The Association of American Law Schools does not consider it appropriate to prescribe certain undergraduate degree programs for students who are planning to study law at the professional level. The Association does, however, consider certain skills and knowledge essential for later success in law and appropriate for study on the undergraduate level.
Pre-law study in the College of Liberal Arts and Social Sciences entails advanced course work that further develops the capacities and skills essential for satisfactory performance in law school.
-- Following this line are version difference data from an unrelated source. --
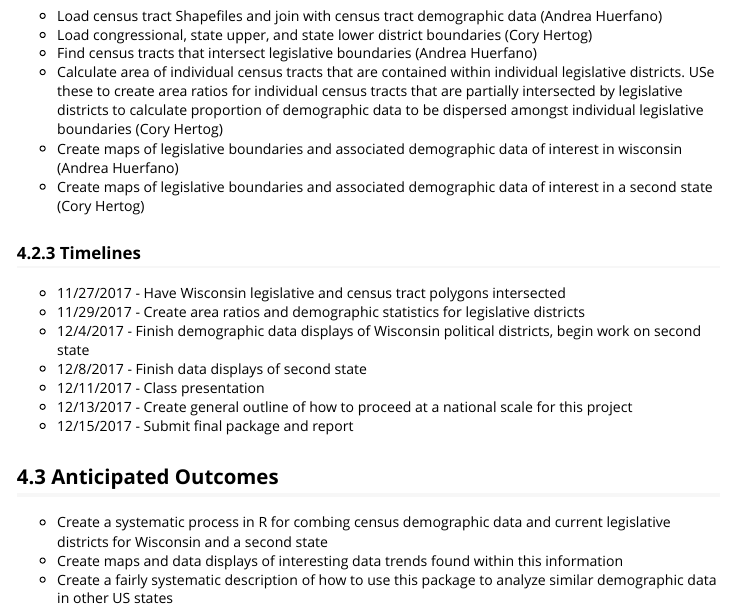
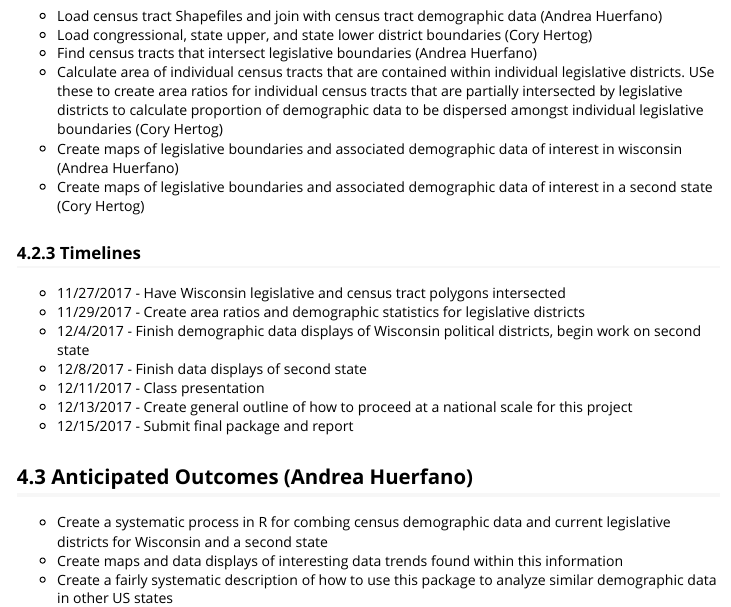
Before and after one commit to simcor06/gerrymanderdem, an R Markdown document (vignettes/overview.Rmd): the page in a window 1100 px wide, from 1260 px down. Rendered offline with R 4.5, knitr and Pandoc, with nearby package versions.

Commit message:
finished the overview vignettes

```diff
--- a/vignettes/overview.Rmd
+++ b/vignettes/overview.Rmd
@@ -37,7 +37,7 @@ Our data will mainly consist of US census tract spatial polygon data in the form
 - 12/15/2017 - Submit final package and report
 
 
-## 4.3 Anticipated Outcomes
+## 4.3 Anticipated Outcomes (Andrea Huerfano)
 - Create a  systematic process in R for combing census demographic data and current legislative districts for Wisconsin and a second state
 - Create maps and data displays of interesting data trends found within this information
 - Create a fairly systematic description of how to use this package to analyze similar demographic data in other US states
```
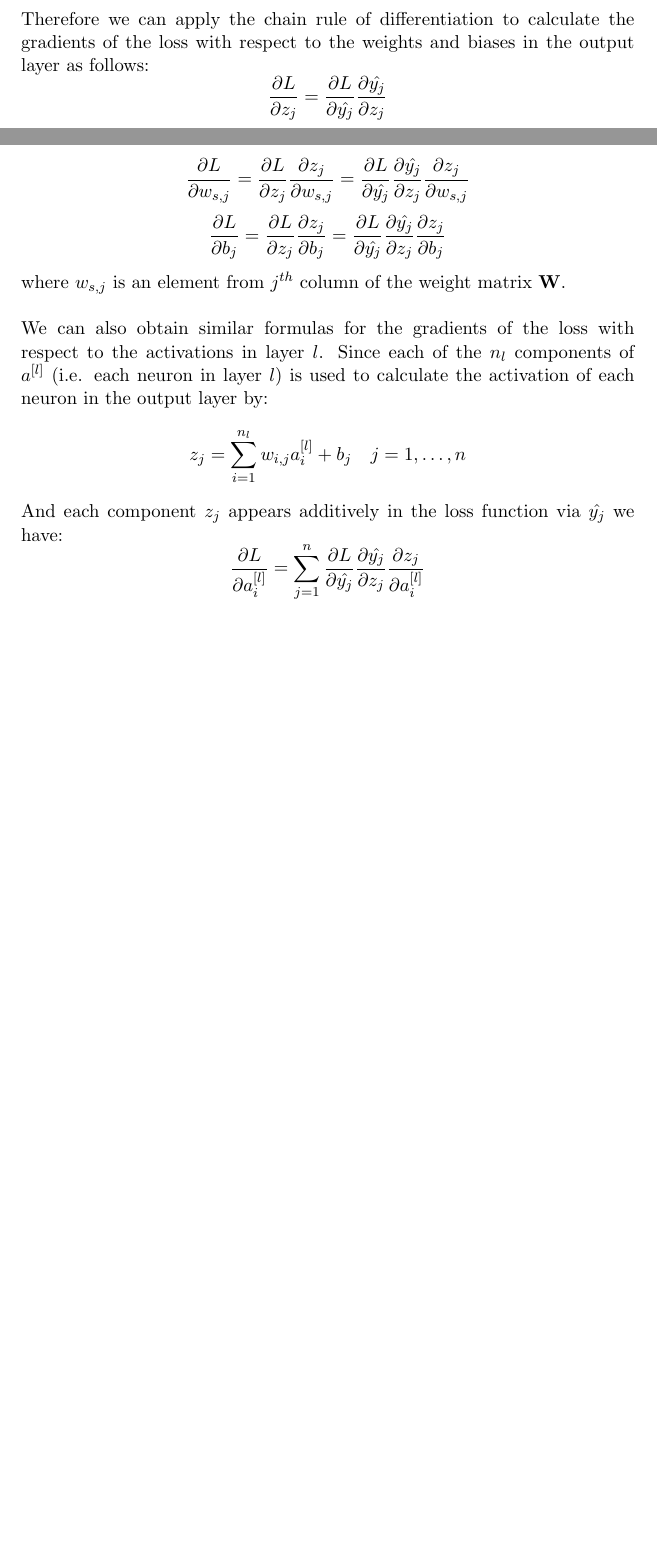
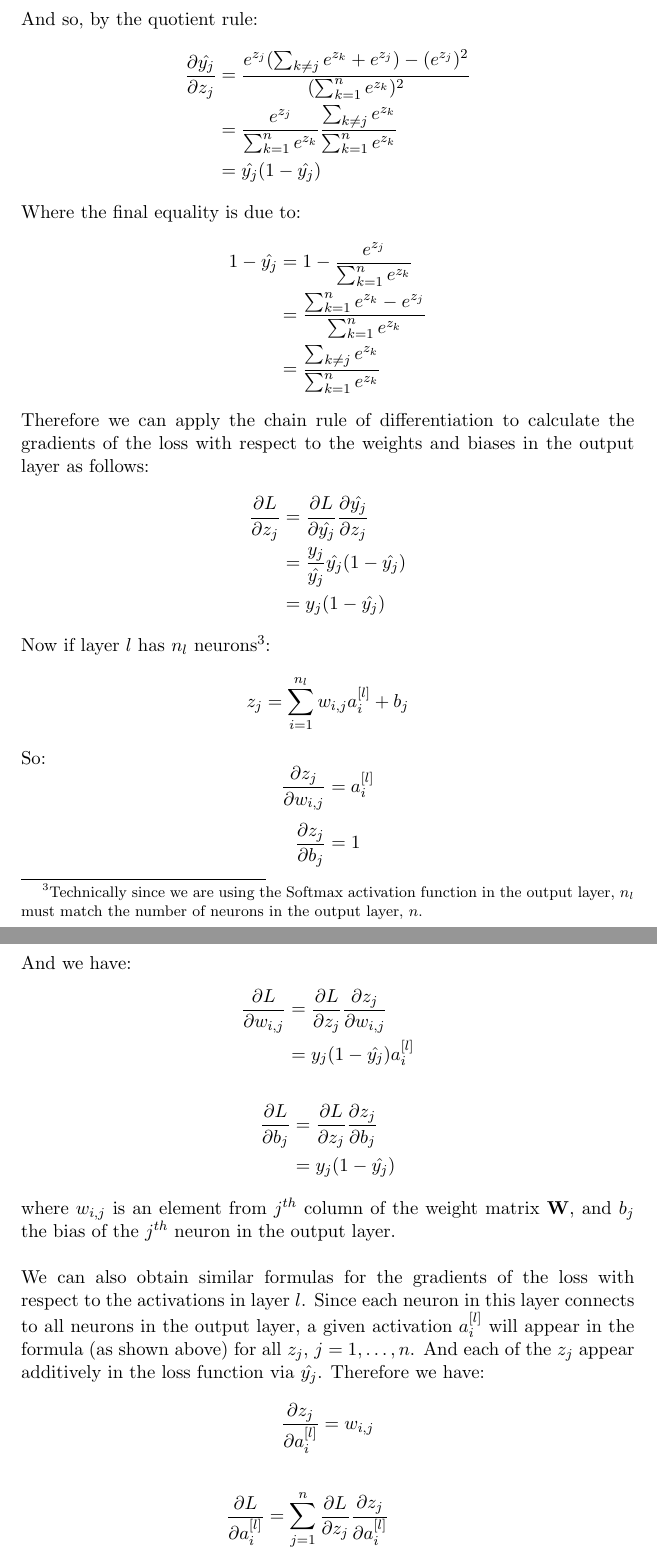
Before and after one commit to MichaelHarrison87/Project-Writeup, a LaTeX thesis (dissertation.tex): two parts of pages 17 and 18 of 31 before the commit and two parts of pages 18 and 19 of 32 after it, joined at a grey line, cut at the place of the change, the shorter picture padded with empty space. Compiled offline with pdfLaTeX.

Commit message:
Updated Backward Pass section

```diff
--- a/dissertation.tex
+++ b/dissertation.tex
@@ -192,16 +200,45 @@ Using the cross-entropy loss function, for a classification task as described ab
 Recall that $\hat{y_j}$ is the activation of the \(j^{th}\) neuron in the output layer. Which itself is a derived from the weights \(\mathbf{W}\) and biases \(b\) in the output layer, and the activations from the previous layer (layer \(l\), say) \(a^{[l]}\), fed through the Softmax function:
 \[ z = \mathbf{W^{\top}}a^{[l]} + b\]
 \[ \hat{y_j} = \dfrac{e^{z_j}}{\sum_{k=1}^n e^{z_k}} \]
+And so, by the quotient rule:
+\begin{align*}
+\dfrac{\partial  \hat{y_j}}{\partial z_j} &= \dfrac{e^{z_j}(\sum_{k \neq j}e^{z_k}+e^{z_j}) - (e^{z_j})^2}{(\sum_{k=1}^n e^{z_k})^2} \\
+&= \dfrac{e^{z_j}}{\sum_{k=1}^n e^{z_k}} \dfrac{\sum_{k \neq j}e^{z_k}}{\sum_{k=1}^n e^{z_k}} \\
+&= \hat{y_j}(1-\hat{y_j})
+\end{align*}
+Where the final equality is due to:
+\begin{align*}
+1-\hat{y_j} &= 1 - \dfrac{e^{z_j}}{\sum_{k=1}^n e^{z_k}} \\
+&= \dfrac {\sum_{k=1}^n e^{z_k} - e^{z_j}}{\sum_{k=1}^n e^{z_k}} \\
+&= \dfrac {\sum_{k \neq j} e^{z_k}}{\sum_{k=1}^n e^{z_k}}
+\end{align*}
 Therefore we can apply the chain rule of differentiation to calculate the gradients of the loss with respect to the weights and biases in the output layer as follows:
-\[ \dfrac{\partial L}{\partial z_j} = \dfrac{\partial L}{\partial \hat{y_j}}\dfrac{\partial \hat{y_j}}{\partial z_j} \]
-\[ \dfrac{\partial L}{\partial w_{s,j}} = \dfrac{\partial L}{\partial z_j}\dfrac{\partial z_j}{\partial w_{s,j}} = \dfrac{\partial L}{\partial \hat{y_j}}\dfrac{\partial \hat{y_j}}{\partial z_j}\dfrac{\partial z_j}{\partial w_{s,j}} \]
-\[ \dfrac{\partial L}{\partial b_j} = \dfrac{\partial L}{\partial z_j}\dfrac{\partial z_j}{\partial b_j} = \dfrac{\partial L}{\partial \hat{y_j}}\dfrac{\partial \hat{y_j}}{\partial z_j}\dfrac{\partial z_j}{\partial b_j} \]
-where \(w_{s,j}\) is an element from \(j^{th}\) column of the weight matrix \(\mathbf{W}\).
+\begin{align*}
+\dfrac{\partial L}{\partial z_j} &= \dfrac{\partial L}{\partial \hat{y_j}} \dfrac{\partial \hat{y_j}}{\partial z_j} \\
+&= \dfrac {y_j}{\hat{y_j}} \hat{y_j}(1-\hat{y_j}) \\
+&= y_j(1-\hat{y_j})
+\end{align*}
+Now if layer \(l\) has \(n_l\) neurons\footnote{Technically since we are using the Softmax activation function in the output layer, \(n_l\) must match the number of neurons in the output layer, \(n\).}:
+\[ z_j = \sum_{i=1}^{n_l} w_{i,j}a^{[l]}_i + b_j\]
+So:
+\[ \dfrac{\partial z_j}{\partial w_{i,j}} = a^{[l]}_i \]
+\[ \dfrac{\partial z_j}{\partial b_j} = 1 \]
+And we have:
+\begin{align*}
+\dfrac{\partial L}{\partial w_{i,j}} &= \dfrac{\partial L}{\partial z_j}\dfrac{\partial z_j}{\partial w_{i,j}} \\
+&= y_j(1-\hat{y_j})a^{[l]}_i
+\end{align*}
+\begin{align*}
+\dfrac{\partial L}{\partial b_j} &= \dfrac{\partial L}{\partial z_j}\dfrac{\partial z_j}{\partial b_j} \\
+&= y_j(1-\hat{y_j})
+\end{align*}
+where \(w_{i,j}\) is an element from \(j^{th}\) column of the weight matrix \(\mathbf{W}\), and \(b_j\) the bias of the \(j^{th}\) neuron in the output layer.
 \\
 \\
 \noindent
-We can also obtain similar formulas for the gradients of the loss with respect to the activations in layer \(l\). Since each of the \(n_l\) components of \(a^{[l]}\) (i.e. each neuron in layer \(l\)) is used to calculate the activation of each neuron in the output layer by:
-\[ z_j = \sum_{i=1}^{n_l} w_{i,j}a^{[l]}_i + b_j   \quad j=1,\ldots,n\]
-And each component \(z_j\) appears additively in the loss function via $\hat{y_j}$ we have:
-\[ \dfrac{\partial L}{\partial a^{[l]}_i} = \sum_{j=1}^{n} \dfrac{\partial L}{\partial \hat{y_j}}\dfrac{\partial \hat{y_j}}{\partial z_j}\dfrac{\partial z_j}{\partial a^{[l]}_i}\]
-But these activations \(a^{[l]}\) themselves depend on the weights and biases in layer \(l\), and so we can extend the chain rule further to calculate the gradient of the loss with respect to these as well. And we can repeat this process back to the activations, weights and biases, in layers \({l-1}, {l-2}, \ldots \) etc all the way back through the entire network.
+We can also obtain similar formulas for the gradients of the loss with respect to the activations in layer \(l\). Since each neuron in this layer connects to all neurons in the output layer, a given activation \(a^{[l]}_i\) will appear in the formula (as shown above) for all \(z_j\), \(j=1,\ldots,n\). And each of the \(z_j\) appear additively in the loss function via $\hat{y_j}$. Therefore we have:
+\[ \dfrac{\partial z_j}{\partial a^{[l]}_i} = w_{i,j}\]
+\begin{align*}
+\dfrac{\partial L}{\partial a^{[l]}_i} &= \sum_{j=1}^{n} \dfrac{\partial L}{\partial z_j}\dfrac{\partial z_j}{\partial a^{[l]}_i} \\
+&= \sum_{j=1}^{n} y_j(1-\hat{y_j})w_{i,j}
+\end{align*}
```
Also changed, not shown: dissertation.pdf, dissertation.tex (23 more changed lines), 4 other files.
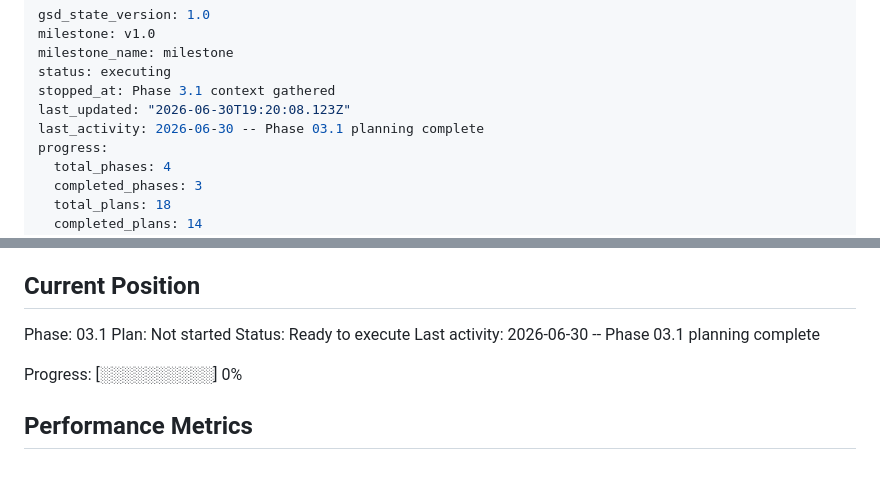
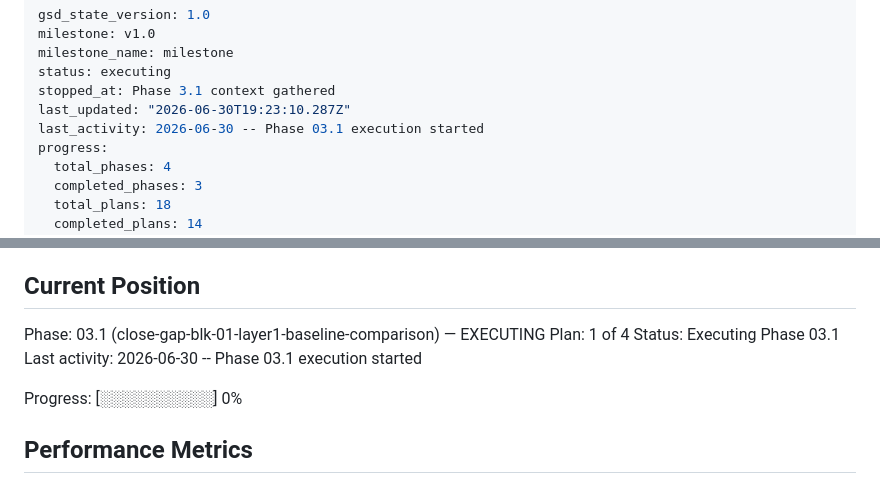
Before and after one commit to MeerkatAIChina/meerkat-triz, a Markdown page: .planning/STATE.md, 2 parts joined by grey strips. Drawn GitHub-style.

Commit message:
docs(phase-03.1): update tracking after wave 0

```diff
--- a/.planning/STATE.md
+++ b/.planning/STATE.md
@@ -4,8 +4,8 @@ milestone: v1.0
 milestone_name: milestone
 status: executing
 stopped_at: Phase 3.1 context gathered
-last_updated: "2026-06-30T19:20:08.123Z"
-last_activity: 2026-06-30 -- Phase 03.1 planning complete
+last_updated: "2026-06-30T19:23:10.287Z"
+last_activity: 2026-06-30 -- Phase 03.1 execution started
 progress:
   total_phases: 4
   completed_phases: 3
@@ -25,10 +25,10 @@ See: .planning/PROJECT.md (updated 2026-05-26)
 
 ## Current Position
 
-Phase: 03.1
-Plan: Not started
-Status: Ready to execute
-Last activity: 2026-06-30 -- Phase 03.1 planning complete
+Phase: 03.1 (close-gap-blk-01-layer1-baseline-comparison) — EXECUTING
+Plan: 1 of 4
+Status: Executing Phase 03.1
+Last activity: 2026-06-30 -- Phase 03.1 execution started
 
 Progress: [░░░░░░░░░░] 0%
 
```
Also changed, not shown: .planning/ROADMAP.md (+1 -1 lines).
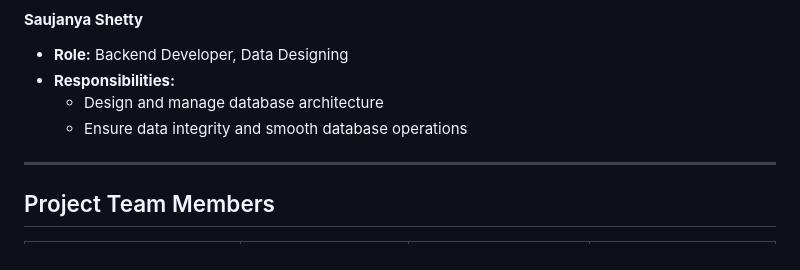
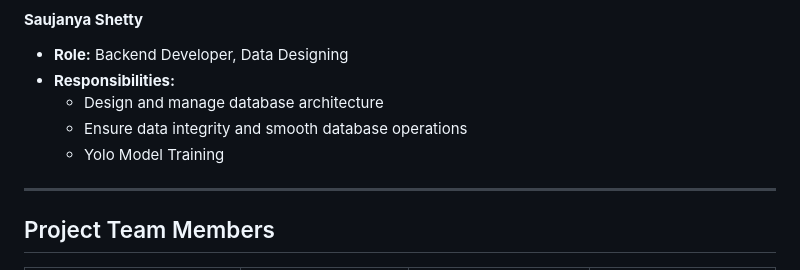
Before and after one commit to Aayush-3108/Automated-and-Intelligent-Traffic-Signal-System-for-assisting-Emergency-Vehicles, a Markdown page: README.md, the part around the change. Drawn GitHub-style.

Commit message:
Add Yolo Model Training to responsibilities

```diff
--- a/README.md
+++ b/README.md
@@ -89,6 +89,7 @@ Edit this as per your project
 - **Responsibilities:**
   - Design and manage database architecture
   - Ensure data integrity and smooth database operations
+  - Yolo Model Training
 
 
 ---
```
Specifically, pre-law study sharpens: (1) the ability to use the English language skillfully and effectively in oral and written advocacy situations; (2) the power to think clearly, critically, and independently in situations requiring problem-solving ability and sound judgment; and (3) the ability to use and understand statistical calculations. Moreover, pre-law study is intended to promote an understanding of the psychological processes, economic systems, political organizations, and social structures essential to the study and practice of law. Students who are considering applying to law school should fulfill their open elective requirements with challenging, upper-level courses that expand the knowledge areas and skills mentioned above.
Admission to law school is based on scores achieved on the Law School Admissions Test (LSAT), collegiate performance, extracurricular activities, work experience, and letters of recommendation.
Students who want to prepare for law school should, whatever their academic major, consult with Dr. David Barnum (email@example.com) in the Department of Political Science.